✓ Five children, three girls and two boys, were treated for precocious puberty secondary to hypothalamic hamartoma by resection of the hamartoma. The patients' ages at onset of pubertal development ranged from 6 to 19 months. The hamartomas ranged in size from 6 to 10 mm; four were pedunculated, one was sessile, and all were located below the tuber cinereum. The hamartomas were excised via a right subtemporal approach, with transection at the inferior surface of the hypothalamus; two were adherent posteriorly to the basilar artery and brain stem, and the adhesions were divided. Postoperatively, three children exhibited a transient oculomotor paresis and one other child required eye-muscle surgery. The symptoms and signs of precocious puberty completely regressed postoperatively in all patients. Preoperative hormone assays of testosterone, luteinizing hormone, and follicle-stimulating hormone were within the pubertal range in all five children; postoperative assays fell to prepubertal levels. The children have been followed for 0.5 to 10.5 years (mean 5.0 years) postoperatively, without evidence of recurrence of precocious puberty. One child has begun spontaneous puberty at a normal age. It is concluded that complete resection of hypothalamic hamartomas causing precocious puberty is curative.

Restricted access

Paul A. Gardner and A. Leland Albright

✓Anterior sacral meningocele (ASM) is a relatively rare, congenital disorder. Usually it presents sporadically, but there are case reports of hereditary ASMs and evidence of a dominant mode of inheritance. In this article the authors describe a case illustrating the hereditary nature of ASM and present available literature on the disease.
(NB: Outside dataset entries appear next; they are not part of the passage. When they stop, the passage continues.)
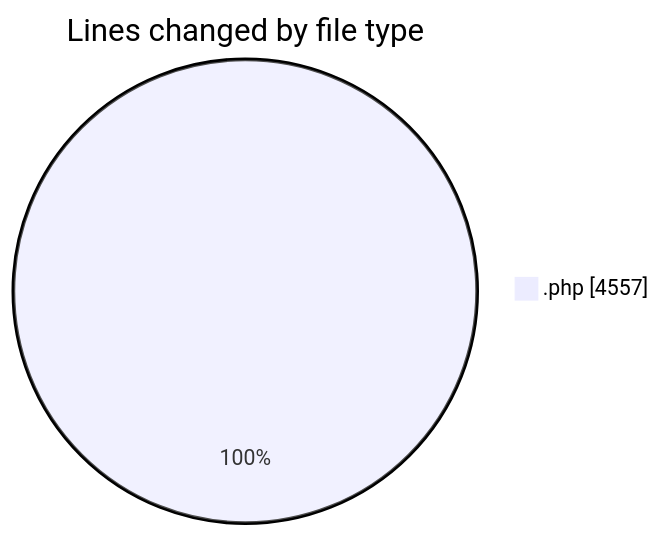
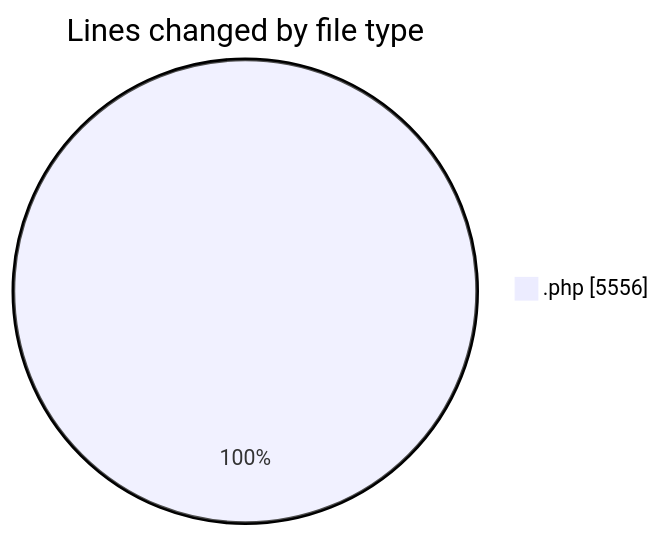
One commit to debugP/code-tracking changed the first of 2 diagrams in 2025-10-03/untitled__workspace_/README.md. Above: the diagram before and after it, drawn with Mermaid. The commit also changed other lines of this file and 1 other file, not shown here.

````diff
--- a/2025-10-03/untitled__workspace_/README.md
+++ b/2025-10-03/untitled__workspace_/README.md
@@ -22,5 +23,5 @@
 ```mermaid
 pie showData
 title Lines changed by file type
-".php" : 4557
+".php" : 5556
 ```
````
The authors present the case of a 19-month-old boy in whom an ASM was diagnosed during a workup for constipation. The child's 31-year-old mother had been treated for the same condition 20 years earlier, when she had presented with back pain. These cases are discussed in the context of previous reports of similar cases.

There are several case reports in the literature in which an ASM occurred as a familial, isolated disorder (in the absence of other caudal abnormalities or syndromes). The condition is reported more commonly in women, but it is unclear whether this is a true difference in prevalence or a diagnosis or reporting bias. A review of the literature indicates an autosomal-dominant inheritance with variable penetrance and presentation.

Anterior sacral meningoceles can be hereditary. Given the potential complications of the disease if left untreated and the simplicity of screening—obtaining an abdominal radiograph and the patient's clinical history—we recommend screening of immediate family members of affected individuals. Surgical treatment is recommended if an ASM is discovered.